Before-and-after page screenshots
************

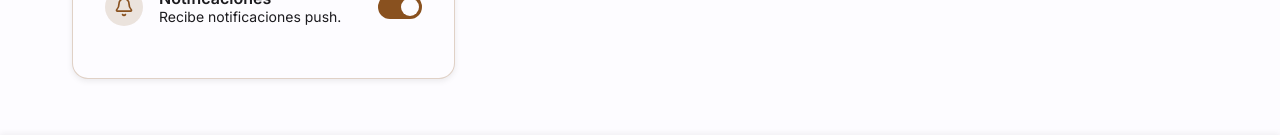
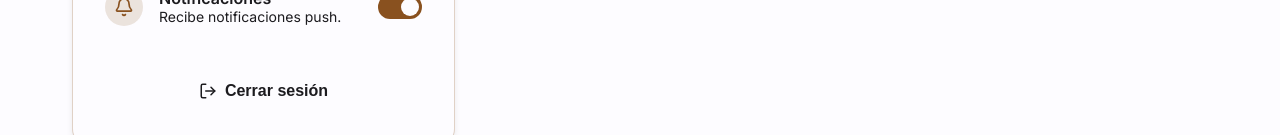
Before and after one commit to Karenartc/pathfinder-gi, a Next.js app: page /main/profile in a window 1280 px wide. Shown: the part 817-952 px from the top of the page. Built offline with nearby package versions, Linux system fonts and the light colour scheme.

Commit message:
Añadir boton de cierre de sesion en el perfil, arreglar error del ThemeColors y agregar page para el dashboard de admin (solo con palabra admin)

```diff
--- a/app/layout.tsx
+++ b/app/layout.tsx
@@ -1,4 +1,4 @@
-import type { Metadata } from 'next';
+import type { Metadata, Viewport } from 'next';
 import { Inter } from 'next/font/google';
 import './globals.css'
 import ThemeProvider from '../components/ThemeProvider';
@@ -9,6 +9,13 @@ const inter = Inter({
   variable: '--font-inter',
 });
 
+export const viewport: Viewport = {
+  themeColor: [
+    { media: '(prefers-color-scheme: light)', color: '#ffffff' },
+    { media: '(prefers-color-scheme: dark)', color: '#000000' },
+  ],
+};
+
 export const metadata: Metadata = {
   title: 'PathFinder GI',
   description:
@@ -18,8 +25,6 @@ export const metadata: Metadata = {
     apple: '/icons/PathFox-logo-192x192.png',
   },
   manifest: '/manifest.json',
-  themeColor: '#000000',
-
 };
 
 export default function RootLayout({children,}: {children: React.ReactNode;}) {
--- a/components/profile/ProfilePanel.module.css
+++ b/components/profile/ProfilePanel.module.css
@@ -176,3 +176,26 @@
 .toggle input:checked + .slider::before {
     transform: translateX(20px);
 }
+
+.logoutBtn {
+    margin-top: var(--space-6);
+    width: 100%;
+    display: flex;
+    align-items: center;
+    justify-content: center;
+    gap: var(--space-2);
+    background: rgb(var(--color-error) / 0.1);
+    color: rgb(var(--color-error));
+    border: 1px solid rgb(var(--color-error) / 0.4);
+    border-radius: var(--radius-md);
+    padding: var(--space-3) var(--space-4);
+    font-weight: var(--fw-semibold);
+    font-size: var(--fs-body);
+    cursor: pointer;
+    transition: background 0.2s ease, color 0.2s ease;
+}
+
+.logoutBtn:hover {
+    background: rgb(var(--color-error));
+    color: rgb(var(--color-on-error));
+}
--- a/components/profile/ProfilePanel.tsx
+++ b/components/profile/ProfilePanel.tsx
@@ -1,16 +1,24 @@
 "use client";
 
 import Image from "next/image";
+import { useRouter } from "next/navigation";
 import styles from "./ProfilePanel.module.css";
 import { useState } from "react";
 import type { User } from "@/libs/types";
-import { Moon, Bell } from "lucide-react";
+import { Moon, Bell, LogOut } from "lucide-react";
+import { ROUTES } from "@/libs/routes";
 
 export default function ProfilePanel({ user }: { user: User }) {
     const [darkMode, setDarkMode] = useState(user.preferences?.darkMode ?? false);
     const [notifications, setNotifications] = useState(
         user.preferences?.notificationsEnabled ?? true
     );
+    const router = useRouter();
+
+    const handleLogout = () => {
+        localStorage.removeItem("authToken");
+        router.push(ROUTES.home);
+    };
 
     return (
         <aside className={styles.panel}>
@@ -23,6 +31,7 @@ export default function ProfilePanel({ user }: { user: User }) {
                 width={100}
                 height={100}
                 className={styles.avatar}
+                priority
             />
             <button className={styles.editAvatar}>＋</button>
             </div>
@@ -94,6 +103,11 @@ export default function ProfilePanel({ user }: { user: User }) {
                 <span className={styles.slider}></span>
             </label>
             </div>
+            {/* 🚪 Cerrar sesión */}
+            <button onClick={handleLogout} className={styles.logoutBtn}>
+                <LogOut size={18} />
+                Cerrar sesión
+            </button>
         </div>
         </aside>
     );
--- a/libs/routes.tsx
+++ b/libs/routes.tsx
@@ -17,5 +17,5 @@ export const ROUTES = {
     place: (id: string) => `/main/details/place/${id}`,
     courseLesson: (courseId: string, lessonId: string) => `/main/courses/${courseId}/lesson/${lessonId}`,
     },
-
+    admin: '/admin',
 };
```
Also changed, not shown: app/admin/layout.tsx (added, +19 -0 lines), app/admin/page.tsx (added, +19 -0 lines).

************

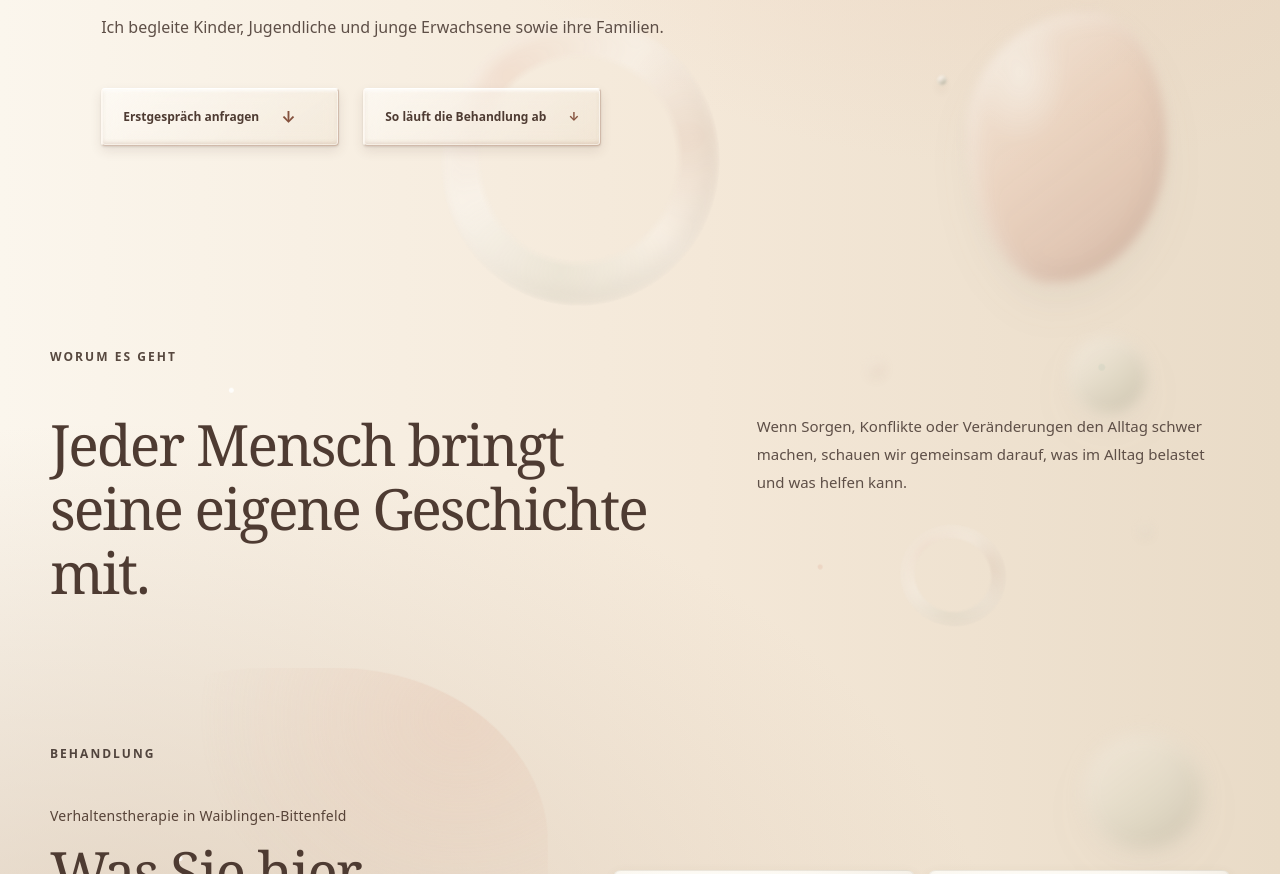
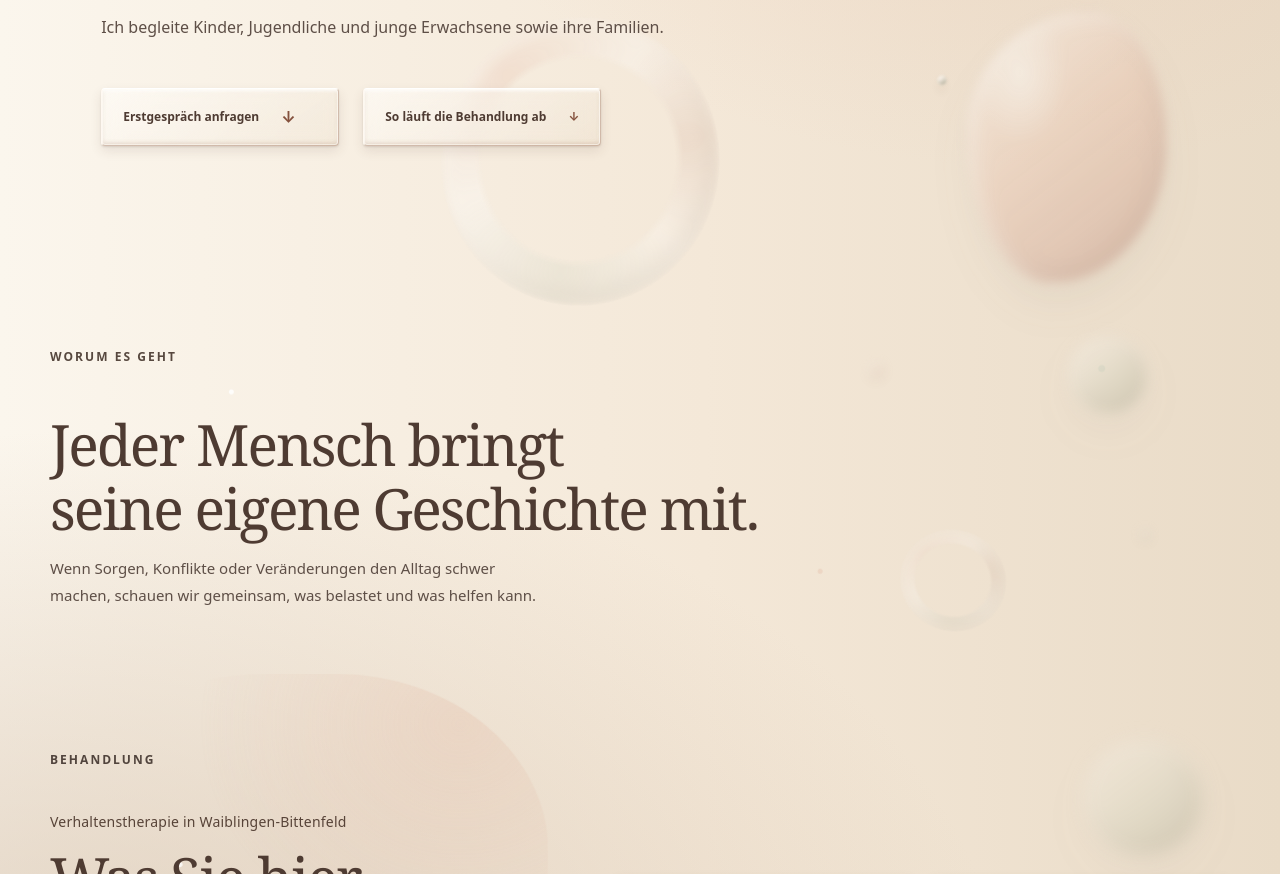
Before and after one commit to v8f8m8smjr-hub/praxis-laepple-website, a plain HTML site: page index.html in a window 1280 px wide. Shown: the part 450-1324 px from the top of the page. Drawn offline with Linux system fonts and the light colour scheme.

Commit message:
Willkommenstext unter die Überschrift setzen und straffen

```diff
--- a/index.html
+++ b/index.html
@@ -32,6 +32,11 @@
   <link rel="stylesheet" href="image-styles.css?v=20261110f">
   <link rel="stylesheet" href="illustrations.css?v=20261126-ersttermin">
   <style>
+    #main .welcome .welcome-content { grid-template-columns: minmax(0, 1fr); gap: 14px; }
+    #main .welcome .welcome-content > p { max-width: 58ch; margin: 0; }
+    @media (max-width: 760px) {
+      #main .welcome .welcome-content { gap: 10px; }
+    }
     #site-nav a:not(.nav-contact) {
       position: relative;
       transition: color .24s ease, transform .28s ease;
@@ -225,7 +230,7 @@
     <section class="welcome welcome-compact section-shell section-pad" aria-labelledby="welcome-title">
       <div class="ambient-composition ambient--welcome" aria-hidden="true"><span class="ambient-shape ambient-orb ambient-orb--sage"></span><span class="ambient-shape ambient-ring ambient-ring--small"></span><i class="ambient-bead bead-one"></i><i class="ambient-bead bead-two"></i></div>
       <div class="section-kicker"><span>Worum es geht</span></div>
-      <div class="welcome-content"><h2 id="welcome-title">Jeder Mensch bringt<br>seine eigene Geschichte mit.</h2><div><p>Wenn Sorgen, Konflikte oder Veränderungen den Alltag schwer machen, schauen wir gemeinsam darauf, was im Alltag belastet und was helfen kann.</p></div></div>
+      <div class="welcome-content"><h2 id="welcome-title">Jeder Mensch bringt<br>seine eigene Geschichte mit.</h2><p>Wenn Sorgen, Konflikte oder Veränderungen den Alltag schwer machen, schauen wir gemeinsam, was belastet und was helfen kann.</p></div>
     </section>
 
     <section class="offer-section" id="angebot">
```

************

**WHAT NEEDS TO BE DONE**
In the records above, find each line that mentions the string "export", then copy it.

**RESPONSE TO THE TASK**
+export const viewport: Viewport = {
 export const metadata: Metadata = {
@@ -18,8 +25,6 @@ export const metadata: Metadata = {
 export default function RootLayout({children,}: {children: React.ReactNode;}) {
 export default function ProfilePanel({ user }: { user: User }) {
@@ -23,6 +31,7 @@ export default function ProfilePanel({ user }: { user: User }) {
@@ -94,6 +103,11 @@ export default function ProfilePanel({ user }: { user: User }) {
@@ -17,5 +17,5 @@ export const ROUTES = {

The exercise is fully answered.